• **Task goal**
Your answer should be every line from the records that contains "strips".

• **Dataset records**
┄┄┄┄┄┄

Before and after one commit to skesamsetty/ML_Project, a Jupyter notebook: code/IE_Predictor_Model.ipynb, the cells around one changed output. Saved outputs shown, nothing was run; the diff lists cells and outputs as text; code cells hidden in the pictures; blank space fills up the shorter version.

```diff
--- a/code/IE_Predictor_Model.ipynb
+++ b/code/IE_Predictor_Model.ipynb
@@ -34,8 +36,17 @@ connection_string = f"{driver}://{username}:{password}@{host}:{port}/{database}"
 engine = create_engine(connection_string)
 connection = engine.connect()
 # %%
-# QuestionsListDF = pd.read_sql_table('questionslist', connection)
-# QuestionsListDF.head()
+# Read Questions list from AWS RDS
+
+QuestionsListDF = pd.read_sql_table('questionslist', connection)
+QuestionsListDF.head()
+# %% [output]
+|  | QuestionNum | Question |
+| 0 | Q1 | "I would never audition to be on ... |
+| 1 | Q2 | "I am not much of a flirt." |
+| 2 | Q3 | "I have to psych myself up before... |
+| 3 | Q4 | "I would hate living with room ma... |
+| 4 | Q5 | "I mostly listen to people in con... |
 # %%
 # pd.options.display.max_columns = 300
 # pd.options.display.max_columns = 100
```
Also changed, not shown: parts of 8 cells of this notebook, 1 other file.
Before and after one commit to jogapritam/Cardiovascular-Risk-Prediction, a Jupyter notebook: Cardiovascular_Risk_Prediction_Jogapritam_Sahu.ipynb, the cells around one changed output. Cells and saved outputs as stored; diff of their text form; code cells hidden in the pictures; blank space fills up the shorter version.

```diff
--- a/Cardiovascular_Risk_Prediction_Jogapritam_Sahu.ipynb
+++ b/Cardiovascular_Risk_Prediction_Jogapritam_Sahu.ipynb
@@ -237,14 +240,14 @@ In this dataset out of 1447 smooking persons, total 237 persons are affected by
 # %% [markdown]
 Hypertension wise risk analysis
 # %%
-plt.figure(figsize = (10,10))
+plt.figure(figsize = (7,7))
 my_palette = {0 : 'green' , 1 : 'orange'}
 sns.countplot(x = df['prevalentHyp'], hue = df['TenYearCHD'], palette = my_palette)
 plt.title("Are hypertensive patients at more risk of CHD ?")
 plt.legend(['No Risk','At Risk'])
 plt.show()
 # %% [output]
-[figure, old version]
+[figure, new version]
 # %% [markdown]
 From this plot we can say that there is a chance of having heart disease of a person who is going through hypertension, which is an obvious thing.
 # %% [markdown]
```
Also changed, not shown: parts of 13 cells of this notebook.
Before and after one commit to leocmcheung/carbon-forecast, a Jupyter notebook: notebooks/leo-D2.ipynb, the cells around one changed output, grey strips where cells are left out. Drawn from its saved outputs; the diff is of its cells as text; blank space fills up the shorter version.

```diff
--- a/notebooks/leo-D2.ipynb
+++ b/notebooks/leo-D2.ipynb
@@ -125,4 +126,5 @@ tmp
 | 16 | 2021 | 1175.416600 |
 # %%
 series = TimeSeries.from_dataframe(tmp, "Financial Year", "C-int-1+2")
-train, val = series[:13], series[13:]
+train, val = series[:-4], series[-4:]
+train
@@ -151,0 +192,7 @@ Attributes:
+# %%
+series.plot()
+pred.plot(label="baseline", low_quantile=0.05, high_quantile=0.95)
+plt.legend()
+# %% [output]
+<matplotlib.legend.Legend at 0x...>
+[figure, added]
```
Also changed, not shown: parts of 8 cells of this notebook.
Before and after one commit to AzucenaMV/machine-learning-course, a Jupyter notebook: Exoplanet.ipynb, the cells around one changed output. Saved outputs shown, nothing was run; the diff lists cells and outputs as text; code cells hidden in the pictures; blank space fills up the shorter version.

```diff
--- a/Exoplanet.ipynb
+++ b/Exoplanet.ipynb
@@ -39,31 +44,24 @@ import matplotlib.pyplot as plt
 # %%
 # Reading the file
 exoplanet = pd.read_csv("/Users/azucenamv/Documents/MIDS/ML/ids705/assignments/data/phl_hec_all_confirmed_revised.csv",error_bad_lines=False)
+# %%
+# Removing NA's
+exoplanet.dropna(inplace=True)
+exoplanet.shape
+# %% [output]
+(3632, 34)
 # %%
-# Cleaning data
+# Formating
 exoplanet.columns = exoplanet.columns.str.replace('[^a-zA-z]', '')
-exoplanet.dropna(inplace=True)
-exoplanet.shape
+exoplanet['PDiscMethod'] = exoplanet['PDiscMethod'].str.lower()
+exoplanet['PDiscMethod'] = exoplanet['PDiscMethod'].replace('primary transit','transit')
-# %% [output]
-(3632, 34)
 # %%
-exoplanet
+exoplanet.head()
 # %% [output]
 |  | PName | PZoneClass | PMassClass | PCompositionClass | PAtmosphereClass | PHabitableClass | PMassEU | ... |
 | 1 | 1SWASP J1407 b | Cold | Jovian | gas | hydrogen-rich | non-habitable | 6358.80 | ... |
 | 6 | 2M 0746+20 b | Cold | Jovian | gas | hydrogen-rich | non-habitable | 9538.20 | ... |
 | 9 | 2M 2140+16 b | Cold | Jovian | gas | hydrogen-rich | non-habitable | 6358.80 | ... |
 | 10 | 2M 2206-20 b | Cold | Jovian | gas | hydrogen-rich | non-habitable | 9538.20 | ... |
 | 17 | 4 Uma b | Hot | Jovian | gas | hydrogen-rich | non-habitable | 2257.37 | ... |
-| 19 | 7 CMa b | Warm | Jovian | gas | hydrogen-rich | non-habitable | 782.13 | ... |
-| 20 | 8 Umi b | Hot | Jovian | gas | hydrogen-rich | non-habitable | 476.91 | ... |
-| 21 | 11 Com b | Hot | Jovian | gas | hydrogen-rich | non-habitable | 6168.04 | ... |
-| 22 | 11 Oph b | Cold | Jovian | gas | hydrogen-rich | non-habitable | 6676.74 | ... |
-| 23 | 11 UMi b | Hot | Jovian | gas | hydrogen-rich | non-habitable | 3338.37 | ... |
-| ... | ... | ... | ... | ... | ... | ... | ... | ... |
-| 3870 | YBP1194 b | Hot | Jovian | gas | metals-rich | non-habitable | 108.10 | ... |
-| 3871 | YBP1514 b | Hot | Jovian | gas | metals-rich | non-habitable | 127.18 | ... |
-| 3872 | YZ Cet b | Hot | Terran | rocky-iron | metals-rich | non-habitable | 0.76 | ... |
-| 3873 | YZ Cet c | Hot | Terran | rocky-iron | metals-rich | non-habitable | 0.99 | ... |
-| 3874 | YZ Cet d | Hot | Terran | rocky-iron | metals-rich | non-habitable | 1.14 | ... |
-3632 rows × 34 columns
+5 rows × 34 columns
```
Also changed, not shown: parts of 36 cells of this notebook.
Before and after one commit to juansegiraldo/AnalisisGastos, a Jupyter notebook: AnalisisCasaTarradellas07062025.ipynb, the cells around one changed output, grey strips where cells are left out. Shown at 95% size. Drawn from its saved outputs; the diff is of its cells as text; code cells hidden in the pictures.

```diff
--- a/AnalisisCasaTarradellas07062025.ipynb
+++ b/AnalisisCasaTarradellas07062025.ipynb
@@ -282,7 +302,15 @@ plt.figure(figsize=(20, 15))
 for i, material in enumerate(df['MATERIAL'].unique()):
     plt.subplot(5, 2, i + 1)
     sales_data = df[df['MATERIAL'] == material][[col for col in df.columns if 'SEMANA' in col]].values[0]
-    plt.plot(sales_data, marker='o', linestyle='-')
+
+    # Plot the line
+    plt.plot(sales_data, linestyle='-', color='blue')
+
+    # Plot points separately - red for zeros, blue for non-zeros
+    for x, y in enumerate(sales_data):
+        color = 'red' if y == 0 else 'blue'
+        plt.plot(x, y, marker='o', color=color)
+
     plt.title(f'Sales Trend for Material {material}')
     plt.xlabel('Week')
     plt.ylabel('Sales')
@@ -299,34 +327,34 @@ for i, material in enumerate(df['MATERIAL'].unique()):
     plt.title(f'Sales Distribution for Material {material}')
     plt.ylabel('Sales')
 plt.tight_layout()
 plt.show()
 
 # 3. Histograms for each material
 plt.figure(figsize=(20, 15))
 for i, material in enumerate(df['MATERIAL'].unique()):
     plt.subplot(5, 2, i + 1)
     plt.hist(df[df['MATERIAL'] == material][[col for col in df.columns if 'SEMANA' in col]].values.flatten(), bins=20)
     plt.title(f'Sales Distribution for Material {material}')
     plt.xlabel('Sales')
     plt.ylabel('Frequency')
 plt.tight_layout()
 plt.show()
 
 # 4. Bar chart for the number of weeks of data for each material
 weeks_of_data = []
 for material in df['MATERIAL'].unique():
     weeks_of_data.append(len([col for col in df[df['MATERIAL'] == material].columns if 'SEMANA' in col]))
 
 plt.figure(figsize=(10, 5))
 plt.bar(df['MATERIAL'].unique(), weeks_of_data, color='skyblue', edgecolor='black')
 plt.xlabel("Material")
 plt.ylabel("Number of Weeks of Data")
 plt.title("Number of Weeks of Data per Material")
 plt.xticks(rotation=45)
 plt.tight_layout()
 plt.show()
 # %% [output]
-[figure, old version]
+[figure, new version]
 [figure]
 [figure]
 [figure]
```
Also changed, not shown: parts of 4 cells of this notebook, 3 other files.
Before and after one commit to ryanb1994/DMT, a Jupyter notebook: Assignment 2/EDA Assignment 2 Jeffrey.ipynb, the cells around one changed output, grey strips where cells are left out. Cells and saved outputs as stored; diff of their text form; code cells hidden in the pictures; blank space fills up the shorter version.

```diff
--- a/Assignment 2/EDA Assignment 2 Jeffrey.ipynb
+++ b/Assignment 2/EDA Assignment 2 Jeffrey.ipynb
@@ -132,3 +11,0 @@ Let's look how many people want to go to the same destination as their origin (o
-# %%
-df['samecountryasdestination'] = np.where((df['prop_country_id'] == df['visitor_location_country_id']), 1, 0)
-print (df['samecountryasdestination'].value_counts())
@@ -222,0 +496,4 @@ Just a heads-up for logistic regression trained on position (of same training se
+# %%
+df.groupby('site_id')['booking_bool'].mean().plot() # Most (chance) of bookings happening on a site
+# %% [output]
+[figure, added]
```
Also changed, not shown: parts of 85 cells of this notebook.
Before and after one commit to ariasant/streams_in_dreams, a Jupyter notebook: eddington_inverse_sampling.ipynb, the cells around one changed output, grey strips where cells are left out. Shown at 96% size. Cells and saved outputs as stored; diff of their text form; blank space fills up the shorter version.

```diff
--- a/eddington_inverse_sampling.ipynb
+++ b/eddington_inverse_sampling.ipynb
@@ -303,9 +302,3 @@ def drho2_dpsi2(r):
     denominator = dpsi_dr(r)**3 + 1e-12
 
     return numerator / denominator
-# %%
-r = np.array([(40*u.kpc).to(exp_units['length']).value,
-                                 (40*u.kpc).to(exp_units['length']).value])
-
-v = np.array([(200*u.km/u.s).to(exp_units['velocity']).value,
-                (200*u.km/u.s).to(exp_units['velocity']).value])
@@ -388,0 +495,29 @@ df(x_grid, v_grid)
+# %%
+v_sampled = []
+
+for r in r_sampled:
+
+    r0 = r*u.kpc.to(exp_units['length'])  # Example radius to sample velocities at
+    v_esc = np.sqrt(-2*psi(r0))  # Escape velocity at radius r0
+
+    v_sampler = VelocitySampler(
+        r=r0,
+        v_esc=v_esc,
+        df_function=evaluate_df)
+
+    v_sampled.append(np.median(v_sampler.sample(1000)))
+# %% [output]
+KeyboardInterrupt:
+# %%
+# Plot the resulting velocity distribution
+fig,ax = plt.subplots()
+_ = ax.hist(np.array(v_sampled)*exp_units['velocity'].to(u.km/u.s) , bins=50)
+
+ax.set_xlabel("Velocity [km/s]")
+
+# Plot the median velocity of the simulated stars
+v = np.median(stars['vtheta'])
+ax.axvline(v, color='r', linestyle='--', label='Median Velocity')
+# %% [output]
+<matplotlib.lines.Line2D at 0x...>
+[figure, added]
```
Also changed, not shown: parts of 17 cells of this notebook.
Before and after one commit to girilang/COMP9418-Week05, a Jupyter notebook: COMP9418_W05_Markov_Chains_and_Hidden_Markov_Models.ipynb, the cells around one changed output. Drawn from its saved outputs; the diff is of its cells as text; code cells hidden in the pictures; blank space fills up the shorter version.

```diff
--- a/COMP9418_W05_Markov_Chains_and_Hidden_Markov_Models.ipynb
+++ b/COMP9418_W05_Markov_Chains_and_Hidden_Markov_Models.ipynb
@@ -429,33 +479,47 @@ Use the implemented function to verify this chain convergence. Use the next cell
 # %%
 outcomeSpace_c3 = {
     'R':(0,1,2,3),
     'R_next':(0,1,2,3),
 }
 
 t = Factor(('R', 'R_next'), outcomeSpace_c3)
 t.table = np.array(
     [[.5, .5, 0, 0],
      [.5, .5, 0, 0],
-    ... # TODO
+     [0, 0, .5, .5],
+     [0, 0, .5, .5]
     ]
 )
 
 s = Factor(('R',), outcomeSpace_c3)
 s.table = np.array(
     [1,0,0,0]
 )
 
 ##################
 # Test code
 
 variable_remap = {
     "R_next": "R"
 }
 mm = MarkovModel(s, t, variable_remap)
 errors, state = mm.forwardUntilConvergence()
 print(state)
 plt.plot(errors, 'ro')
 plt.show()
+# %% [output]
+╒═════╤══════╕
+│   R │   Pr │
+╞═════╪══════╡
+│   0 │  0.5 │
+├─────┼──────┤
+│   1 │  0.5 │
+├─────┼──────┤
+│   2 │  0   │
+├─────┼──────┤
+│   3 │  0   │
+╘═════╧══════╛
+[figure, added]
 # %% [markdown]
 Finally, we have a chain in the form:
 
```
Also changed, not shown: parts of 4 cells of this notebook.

┄┄┄┄┄┄

• **Answer to the exercise**
Before and after one commit to leocmcheung/carbon-forecast, a Jupyter notebook: notebooks/leo-D2.ipynb, the cells around one changed output, grey strips where cells are left out. Drawn from its saved outputs; the diff is of its cells as text; blank space fills up the shorter version.
Before and after one commit to juansegiraldo/AnalisisGastos, a Jupyter notebook: AnalisisCasaTarradellas07062025.ipynb, the cells around one changed output, grey strips where cells are left out. Shown at 95% size. Drawn from its saved outputs; the diff is of its cells as text; code cells hidden in the pictures.
Before and after one commit to ryanb1994/DMT, a Jupyter notebook: Assignment 2/EDA Assignment 2 Jeffrey.ipynb, the cells around one changed output, grey strips where cells are left out. Cells and saved outputs as stored; diff of their text form; code cells hidden in the pictures; blank space fills up the shorter version.
Before and after one commit to ariasant/streams_in_dreams, a Jupyter notebook: eddington_inverse_sampling.ipynb, the cells around one changed output, grey strips where cells are left out. Shown at 96% size. Cells and saved outputs as stored; diff of their text form; blank space fills up the shorter version.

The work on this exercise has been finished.